• _REQUIRED ACTION_
Your answer must match the entries below word for word.

• _INPUT RECORDS_
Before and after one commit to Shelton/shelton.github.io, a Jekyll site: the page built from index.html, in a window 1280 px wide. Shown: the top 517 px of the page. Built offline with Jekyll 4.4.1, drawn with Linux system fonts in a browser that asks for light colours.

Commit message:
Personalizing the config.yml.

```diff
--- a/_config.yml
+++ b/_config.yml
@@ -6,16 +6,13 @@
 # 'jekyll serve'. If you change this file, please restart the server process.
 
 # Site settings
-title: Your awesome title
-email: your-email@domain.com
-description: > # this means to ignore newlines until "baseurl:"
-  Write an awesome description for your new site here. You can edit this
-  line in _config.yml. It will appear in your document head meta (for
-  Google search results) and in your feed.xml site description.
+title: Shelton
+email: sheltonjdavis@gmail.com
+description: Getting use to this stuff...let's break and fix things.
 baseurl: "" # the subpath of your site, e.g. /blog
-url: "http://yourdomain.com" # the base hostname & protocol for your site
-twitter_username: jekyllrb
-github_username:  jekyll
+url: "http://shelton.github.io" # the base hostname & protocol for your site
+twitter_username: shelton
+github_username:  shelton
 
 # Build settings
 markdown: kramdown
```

• _EXPECTED OUTPUT_
Before and after one commit to Shelton/shelton.github.io, a Jekyll site: the page built from index.html, in a window 1280 px wide. Shown: the top 517 px of the page. Built offline with Jekyll 4.4.1, drawn with Linux system fonts in a browser that asks for light colours.

Commit message:
Personalizing the config.yml.

```diff
--- a/_config.yml
+++ b/_config.yml
@@ -6,16 +6,13 @@
 # 'jekyll serve'. If you change this file, please restart the server process.
 
 # Site settings
-title: Your awesome title
-email: your-email@domain.com
-description: > # this means to ignore newlines until "baseurl:"
-  Write an awesome description for your new site here. You can edit this
-  line in _config.yml. It will appear in your document head meta (for
-  Google search results) and in your feed.xml site description.
+title: Shelton
+email: sheltonjdavis@gmail.com
+description: Getting use to this stuff...let's break and fix things.
 baseurl: "" # the subpath of your site, e.g. /blog
-url: "http://yourdomain.com" # the base hostname & protocol for your site
-twitter_username: jekyllrb
-github_username:  jekyll
+url: "http://shelton.github.io" # the base hostname & protocol for your site
+twitter_username: shelton
+github_username:  shelton
 
 # Build settings
 markdown: kramdown
```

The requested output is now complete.